After I’m a Celebrity Tara was the face of Walkers crisps and ‘authored’ three books, although she never pretended to have penned a word herself – ‘You don’t really do a book after Santa and Sebag,’ she quips. 

She sustained a TV career with guest appearances and co-presenting roles, but three or four years ago that work came to a halt. 

‘I realised that I needed to find a way of liking myself, and that it was not going to happen in that industry,’ she says. 

‘There are so many people working in it who are younger and prettier than me. And besides, it wasn’t fun any more.’

She was clearly hitting some sort of crisis, because she tells me she checked into The Manor Clinic in Southampton – a specialist addiction centre – ‘not for illness, but because I needed some time out. And it was great – I found peace there that I hadn’t had in a long time.’ 

She has since placed herself under the care of a psychiatrist in London ‘who has been brilliant – I see him regularly and he has changed my life’.

Tara has many regrets, but not becoming a mother isn’t one of them. 

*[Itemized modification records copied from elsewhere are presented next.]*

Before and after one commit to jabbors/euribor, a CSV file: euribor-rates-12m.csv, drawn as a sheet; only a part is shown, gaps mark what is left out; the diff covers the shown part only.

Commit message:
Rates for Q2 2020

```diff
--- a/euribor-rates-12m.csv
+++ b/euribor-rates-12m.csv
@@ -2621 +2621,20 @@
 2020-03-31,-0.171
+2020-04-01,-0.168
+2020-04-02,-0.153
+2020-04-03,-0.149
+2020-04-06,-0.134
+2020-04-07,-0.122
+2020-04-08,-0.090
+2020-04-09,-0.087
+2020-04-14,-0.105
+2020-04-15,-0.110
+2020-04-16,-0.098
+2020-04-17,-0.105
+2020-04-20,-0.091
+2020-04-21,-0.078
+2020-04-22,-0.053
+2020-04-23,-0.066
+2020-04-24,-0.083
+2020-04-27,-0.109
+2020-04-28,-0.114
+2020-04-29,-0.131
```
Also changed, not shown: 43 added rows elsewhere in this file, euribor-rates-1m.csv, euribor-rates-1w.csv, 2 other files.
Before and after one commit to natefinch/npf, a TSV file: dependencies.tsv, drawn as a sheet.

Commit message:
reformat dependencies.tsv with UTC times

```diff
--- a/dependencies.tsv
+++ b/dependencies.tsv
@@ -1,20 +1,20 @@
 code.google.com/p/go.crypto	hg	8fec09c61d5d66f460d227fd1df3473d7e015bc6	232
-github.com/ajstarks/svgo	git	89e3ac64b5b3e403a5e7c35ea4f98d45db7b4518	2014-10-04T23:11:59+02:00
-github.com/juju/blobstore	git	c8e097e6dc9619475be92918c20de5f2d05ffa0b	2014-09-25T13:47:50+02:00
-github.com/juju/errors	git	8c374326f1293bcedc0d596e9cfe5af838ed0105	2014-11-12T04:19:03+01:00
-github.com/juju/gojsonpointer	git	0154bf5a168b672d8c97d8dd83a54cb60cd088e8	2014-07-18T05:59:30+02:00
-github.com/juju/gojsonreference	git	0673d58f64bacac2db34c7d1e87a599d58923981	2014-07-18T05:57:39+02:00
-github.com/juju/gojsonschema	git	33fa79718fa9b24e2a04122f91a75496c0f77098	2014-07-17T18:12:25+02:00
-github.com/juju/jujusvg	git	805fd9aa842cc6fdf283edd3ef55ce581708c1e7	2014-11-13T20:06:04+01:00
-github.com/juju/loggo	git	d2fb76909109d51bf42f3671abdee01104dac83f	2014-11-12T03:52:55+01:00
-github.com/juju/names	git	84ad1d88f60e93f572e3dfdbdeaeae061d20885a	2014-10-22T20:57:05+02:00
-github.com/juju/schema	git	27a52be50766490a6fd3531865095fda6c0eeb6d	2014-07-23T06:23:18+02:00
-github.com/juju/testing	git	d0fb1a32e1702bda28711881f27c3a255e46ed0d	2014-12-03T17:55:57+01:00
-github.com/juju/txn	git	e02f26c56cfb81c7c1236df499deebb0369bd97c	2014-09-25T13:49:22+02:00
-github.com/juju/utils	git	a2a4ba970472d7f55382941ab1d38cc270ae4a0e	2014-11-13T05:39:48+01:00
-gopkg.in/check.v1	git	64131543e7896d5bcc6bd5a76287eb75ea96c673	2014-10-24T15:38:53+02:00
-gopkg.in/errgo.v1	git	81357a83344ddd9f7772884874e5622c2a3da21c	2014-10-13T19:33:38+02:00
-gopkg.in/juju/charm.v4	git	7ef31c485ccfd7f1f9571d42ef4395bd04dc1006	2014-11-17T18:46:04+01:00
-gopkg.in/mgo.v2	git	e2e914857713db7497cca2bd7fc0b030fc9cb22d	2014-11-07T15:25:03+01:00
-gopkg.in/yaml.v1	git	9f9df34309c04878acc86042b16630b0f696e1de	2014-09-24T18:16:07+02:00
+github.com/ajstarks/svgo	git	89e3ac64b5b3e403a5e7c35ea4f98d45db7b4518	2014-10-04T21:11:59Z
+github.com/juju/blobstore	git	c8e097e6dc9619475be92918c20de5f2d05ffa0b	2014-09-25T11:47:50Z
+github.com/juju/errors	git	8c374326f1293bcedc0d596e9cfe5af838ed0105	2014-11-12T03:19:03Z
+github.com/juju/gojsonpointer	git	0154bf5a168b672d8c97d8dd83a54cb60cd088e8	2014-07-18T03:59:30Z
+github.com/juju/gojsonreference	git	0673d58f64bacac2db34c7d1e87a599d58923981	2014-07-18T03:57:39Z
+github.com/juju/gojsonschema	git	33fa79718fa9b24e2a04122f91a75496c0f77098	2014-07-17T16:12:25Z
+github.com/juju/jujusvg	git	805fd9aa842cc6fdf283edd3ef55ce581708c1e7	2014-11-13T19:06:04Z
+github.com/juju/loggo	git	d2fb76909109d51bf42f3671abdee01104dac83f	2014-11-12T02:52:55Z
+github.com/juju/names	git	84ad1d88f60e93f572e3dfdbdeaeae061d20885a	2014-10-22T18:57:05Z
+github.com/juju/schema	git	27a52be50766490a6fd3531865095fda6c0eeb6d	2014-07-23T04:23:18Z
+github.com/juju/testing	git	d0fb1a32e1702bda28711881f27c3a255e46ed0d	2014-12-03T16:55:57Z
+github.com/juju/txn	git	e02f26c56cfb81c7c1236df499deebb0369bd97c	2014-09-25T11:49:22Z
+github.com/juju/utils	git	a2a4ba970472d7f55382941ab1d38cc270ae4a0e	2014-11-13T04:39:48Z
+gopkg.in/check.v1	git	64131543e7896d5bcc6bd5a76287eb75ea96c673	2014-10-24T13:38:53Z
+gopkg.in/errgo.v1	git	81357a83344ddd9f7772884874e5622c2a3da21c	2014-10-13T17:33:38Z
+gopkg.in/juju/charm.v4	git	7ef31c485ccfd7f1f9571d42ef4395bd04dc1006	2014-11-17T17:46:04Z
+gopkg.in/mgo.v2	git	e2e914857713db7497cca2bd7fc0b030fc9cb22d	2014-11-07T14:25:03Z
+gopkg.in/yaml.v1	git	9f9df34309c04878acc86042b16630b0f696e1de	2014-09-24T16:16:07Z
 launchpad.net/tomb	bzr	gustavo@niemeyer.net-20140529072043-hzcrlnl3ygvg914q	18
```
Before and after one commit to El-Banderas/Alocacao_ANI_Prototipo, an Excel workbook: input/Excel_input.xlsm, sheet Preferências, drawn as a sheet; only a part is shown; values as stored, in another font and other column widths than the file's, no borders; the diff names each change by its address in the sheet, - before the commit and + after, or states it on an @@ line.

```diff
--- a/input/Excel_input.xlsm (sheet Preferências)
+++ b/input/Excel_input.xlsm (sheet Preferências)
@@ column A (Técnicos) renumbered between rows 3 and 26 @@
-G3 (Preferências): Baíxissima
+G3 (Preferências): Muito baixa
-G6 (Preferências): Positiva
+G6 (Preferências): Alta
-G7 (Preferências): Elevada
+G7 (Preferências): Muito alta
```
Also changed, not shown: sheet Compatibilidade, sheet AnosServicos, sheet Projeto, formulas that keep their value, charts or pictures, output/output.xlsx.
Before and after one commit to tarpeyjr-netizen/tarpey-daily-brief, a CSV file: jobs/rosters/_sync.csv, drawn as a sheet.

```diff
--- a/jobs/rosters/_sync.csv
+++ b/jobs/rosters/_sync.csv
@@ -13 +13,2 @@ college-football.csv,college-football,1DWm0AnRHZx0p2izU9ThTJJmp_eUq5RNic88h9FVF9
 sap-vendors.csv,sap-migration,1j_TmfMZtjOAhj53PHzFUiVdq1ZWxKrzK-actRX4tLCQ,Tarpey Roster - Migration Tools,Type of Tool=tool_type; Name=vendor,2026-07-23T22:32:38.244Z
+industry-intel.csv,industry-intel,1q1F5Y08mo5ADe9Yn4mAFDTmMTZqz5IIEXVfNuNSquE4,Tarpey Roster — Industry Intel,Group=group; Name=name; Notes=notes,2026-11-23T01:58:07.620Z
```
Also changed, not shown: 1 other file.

‘I love my nephews and nieces, but I’ve no desire for a child.’ 

Tara’s kubbi is a sleek way to work the preppy shirt
jumper look

Tara’s kubbi is a sleek way to work the preppy shirt and jumper look. Her dream is to follow the lead of Victoria Beckham, who has successfully secured credibility with her own fashion label

She has had several high-profile boyfriends in the past, including Greg Martin, the son of Beatles producer Sir George Martin, the restaurateur Mogens Tholstrup and Claudia Winkleman’s now husband Kris Thykier. 

But she won’t talk to me about dating, she declares, because ‘relationships are not important to me right now’. 

Her focus is entirely on her business venture. Whereas in the past her successes, such as the books and magazine columns, have really been the work of others, ‘which leaves you feeling like a fraud’, she can claim the kubbi to be her own.

Her dream is to follow the lead of Victoria Beckham, who has successfully secured credibility with her own fashion label. 

‘Victoria says that she designs the clothes she doesn’t have and would like to buy – and that makes her a woman after my own heart. I don’t actually know her but I do love what she does.’

Tara’s Desiderata label is named after a poem written by an American writer called Max Ehrmann. It counsels readers to ‘keep interested in your career, however humble’ and to ‘be yourself’. 

And it ends with the following line: ‘With all its sham, drudgery and broken dreams, it is still a beautiful world. Be cheerful. Strive to be happy.’

‘I read interviews all the time with people who say they have never been happier. 

'Well I can’t lie and say I am totally happy and that I completely like myself – I’m still a work in progress,’ Tara says. ‘But I am trying.’ 

And for that, we should surely award her full marks – and wish her every success.

The kubbi is available in sizes xs-xl, price £195, desideratalondon.com

The comments below have not been moderated.

The views expressed in the contents above are those of our users and do not necessarily reflect the views of MailOnline.

By posting your comment you agree to our house rules.

Who is this week's top commenter? Find out now